Exercise requirements: Take every line containing "isNaN" out of the records.

Records from a dataset
──────────────────────────────
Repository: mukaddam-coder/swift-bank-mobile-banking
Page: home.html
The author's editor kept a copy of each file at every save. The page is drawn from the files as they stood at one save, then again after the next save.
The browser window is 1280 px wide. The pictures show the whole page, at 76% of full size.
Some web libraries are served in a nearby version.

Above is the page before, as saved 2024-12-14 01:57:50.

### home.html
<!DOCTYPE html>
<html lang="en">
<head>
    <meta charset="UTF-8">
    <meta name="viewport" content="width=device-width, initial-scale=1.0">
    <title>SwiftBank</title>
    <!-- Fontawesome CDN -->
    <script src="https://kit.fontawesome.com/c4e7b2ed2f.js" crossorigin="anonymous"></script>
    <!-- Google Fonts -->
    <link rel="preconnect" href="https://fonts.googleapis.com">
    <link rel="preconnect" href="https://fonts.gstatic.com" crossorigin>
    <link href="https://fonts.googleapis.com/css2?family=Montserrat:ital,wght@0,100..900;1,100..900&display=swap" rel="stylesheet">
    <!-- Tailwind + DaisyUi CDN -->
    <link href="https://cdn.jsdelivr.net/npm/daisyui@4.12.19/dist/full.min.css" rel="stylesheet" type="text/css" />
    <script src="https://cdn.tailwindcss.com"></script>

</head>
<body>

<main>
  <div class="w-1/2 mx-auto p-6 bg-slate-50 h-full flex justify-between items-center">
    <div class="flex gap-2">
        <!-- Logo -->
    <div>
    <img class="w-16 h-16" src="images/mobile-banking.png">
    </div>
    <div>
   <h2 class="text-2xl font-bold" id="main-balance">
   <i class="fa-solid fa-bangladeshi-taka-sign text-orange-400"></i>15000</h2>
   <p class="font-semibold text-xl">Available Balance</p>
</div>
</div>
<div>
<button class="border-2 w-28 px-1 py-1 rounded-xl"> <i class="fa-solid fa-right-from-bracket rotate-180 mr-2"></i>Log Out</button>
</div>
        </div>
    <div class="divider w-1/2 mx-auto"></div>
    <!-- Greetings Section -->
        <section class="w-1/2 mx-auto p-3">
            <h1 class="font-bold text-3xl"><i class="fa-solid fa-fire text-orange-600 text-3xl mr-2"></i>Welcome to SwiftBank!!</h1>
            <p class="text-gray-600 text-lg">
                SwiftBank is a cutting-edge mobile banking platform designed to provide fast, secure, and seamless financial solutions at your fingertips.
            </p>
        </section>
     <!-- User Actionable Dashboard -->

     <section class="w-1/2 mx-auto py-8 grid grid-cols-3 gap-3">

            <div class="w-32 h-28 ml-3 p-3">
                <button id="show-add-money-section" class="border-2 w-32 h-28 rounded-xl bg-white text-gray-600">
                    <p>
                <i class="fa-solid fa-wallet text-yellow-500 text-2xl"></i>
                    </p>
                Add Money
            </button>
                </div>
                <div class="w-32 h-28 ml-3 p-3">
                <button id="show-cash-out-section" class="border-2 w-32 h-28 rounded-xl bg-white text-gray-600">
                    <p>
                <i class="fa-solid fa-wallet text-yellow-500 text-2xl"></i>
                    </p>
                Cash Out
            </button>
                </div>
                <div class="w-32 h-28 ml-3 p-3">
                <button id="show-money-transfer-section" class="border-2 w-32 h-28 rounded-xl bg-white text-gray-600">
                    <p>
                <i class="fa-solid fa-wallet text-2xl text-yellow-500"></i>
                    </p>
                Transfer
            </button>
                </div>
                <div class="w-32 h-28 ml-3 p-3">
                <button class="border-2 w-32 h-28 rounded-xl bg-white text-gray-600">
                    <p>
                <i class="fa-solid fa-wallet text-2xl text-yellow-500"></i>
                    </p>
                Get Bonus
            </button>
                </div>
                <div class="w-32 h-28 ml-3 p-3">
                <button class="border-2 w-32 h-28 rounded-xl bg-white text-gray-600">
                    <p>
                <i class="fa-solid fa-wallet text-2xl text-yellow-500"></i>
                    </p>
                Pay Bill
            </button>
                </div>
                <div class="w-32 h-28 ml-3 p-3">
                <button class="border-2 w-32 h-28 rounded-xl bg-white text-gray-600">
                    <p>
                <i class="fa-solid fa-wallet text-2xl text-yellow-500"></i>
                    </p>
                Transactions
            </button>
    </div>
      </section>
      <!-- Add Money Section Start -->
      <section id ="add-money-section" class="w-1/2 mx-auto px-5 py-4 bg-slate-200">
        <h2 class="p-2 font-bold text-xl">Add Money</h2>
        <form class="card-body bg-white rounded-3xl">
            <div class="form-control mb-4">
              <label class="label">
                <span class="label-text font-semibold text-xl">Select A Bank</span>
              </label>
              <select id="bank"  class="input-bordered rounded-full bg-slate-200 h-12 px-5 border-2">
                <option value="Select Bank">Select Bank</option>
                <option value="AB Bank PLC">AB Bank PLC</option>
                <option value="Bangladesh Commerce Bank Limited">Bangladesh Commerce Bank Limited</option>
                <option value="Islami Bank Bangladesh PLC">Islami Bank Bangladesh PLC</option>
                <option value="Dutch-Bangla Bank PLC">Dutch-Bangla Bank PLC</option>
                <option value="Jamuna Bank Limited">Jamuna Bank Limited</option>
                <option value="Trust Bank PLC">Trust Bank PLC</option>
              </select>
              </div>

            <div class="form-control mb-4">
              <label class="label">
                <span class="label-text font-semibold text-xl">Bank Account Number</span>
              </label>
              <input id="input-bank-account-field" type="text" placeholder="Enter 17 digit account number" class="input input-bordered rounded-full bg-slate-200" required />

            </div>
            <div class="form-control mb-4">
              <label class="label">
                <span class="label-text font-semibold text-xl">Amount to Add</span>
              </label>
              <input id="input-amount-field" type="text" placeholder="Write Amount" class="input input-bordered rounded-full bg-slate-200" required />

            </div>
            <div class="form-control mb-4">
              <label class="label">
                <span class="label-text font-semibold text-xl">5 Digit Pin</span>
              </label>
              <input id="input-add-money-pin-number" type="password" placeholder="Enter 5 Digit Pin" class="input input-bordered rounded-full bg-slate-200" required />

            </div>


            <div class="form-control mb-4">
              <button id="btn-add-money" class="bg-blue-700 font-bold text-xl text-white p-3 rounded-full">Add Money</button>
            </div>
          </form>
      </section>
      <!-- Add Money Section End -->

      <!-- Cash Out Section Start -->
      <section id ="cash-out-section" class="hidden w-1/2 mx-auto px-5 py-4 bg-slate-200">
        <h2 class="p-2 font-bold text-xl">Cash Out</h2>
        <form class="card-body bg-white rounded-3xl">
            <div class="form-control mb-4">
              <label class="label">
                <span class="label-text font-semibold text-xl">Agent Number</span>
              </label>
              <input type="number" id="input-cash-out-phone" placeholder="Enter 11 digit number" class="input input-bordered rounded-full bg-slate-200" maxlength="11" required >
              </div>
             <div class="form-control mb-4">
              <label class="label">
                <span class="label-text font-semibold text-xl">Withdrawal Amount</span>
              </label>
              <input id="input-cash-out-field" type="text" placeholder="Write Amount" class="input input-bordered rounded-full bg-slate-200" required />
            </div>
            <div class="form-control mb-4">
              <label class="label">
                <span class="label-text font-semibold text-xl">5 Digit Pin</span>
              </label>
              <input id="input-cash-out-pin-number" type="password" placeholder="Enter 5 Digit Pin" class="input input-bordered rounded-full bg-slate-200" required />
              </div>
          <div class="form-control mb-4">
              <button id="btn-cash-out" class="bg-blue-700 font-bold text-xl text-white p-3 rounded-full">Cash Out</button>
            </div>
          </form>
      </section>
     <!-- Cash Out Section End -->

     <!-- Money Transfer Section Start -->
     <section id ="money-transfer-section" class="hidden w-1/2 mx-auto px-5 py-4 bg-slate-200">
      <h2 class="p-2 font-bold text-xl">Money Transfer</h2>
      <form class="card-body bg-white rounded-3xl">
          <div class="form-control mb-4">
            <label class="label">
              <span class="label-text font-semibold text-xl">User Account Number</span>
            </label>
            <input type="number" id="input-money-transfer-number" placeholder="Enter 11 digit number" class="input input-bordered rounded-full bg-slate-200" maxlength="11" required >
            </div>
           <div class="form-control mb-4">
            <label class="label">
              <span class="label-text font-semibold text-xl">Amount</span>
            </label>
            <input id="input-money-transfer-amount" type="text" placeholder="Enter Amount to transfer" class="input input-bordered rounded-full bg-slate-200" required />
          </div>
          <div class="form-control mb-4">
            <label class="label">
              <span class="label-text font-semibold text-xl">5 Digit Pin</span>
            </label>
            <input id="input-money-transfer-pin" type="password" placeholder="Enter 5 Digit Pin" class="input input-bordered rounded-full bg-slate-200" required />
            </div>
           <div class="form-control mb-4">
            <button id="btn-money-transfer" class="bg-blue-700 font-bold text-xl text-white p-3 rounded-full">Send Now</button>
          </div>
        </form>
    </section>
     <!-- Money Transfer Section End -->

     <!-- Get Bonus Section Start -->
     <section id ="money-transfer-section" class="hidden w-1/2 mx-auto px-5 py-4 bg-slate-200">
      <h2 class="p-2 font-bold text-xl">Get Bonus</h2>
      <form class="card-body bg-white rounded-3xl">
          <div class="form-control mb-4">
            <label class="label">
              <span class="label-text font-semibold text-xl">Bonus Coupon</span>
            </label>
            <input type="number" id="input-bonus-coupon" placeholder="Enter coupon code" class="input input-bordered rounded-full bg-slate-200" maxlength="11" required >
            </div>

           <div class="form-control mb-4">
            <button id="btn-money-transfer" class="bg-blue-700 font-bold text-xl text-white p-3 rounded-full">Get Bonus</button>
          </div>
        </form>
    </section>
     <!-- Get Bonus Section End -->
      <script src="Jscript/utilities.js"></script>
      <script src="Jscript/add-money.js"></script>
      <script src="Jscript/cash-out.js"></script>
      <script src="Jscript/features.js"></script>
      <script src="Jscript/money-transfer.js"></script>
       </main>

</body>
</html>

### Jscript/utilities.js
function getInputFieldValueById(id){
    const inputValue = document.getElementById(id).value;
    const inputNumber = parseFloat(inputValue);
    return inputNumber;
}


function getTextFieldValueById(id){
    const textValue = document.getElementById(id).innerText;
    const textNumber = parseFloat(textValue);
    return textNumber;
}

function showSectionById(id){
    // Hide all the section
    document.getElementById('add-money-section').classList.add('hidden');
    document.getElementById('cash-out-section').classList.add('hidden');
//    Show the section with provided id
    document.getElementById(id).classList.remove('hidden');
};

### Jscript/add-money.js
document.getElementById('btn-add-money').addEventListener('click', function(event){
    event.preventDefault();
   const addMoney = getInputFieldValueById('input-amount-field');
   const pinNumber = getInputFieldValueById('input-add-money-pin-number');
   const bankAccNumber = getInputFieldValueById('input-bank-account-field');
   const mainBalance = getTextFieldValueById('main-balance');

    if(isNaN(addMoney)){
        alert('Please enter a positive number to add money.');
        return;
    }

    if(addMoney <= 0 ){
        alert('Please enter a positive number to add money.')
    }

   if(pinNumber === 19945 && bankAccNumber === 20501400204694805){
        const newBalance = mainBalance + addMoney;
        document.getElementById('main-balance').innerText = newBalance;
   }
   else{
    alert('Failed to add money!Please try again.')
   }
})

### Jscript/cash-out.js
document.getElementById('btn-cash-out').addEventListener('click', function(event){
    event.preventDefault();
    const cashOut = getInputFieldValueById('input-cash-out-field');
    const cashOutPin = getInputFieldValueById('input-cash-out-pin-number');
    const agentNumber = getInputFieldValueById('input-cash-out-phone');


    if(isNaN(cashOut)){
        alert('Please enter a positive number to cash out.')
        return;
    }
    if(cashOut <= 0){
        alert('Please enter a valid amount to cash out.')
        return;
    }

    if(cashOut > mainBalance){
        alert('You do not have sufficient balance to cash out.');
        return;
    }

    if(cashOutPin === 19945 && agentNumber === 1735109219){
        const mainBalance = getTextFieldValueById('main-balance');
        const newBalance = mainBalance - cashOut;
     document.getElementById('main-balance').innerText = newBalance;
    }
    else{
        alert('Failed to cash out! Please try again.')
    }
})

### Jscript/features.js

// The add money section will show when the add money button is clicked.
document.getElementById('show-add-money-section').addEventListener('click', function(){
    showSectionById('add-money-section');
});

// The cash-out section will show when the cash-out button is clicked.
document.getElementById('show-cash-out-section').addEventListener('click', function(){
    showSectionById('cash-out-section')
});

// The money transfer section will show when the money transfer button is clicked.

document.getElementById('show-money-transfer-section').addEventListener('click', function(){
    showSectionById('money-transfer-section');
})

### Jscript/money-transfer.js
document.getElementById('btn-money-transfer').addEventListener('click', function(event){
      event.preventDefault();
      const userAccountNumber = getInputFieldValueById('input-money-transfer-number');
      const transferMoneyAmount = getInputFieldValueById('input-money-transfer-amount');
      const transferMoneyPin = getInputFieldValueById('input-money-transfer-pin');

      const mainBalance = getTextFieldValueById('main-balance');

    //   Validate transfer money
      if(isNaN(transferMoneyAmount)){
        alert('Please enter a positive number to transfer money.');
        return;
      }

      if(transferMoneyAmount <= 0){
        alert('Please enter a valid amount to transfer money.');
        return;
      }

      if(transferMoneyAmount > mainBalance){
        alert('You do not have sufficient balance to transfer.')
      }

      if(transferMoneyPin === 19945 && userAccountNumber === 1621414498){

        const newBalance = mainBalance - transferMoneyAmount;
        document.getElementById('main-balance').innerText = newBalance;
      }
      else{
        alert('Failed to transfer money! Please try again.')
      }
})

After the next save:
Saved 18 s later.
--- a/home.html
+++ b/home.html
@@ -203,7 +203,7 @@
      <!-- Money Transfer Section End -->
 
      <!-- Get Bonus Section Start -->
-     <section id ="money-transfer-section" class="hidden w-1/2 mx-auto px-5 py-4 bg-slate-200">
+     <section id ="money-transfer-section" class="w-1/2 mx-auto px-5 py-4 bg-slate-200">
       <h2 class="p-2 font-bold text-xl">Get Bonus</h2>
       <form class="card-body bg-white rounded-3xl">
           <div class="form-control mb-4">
──────────────────────────────
Result of this task:
    if(isNaN(addMoney)){
    if(isNaN(cashOut)){
      if(isNaN(transferMoneyAmount)){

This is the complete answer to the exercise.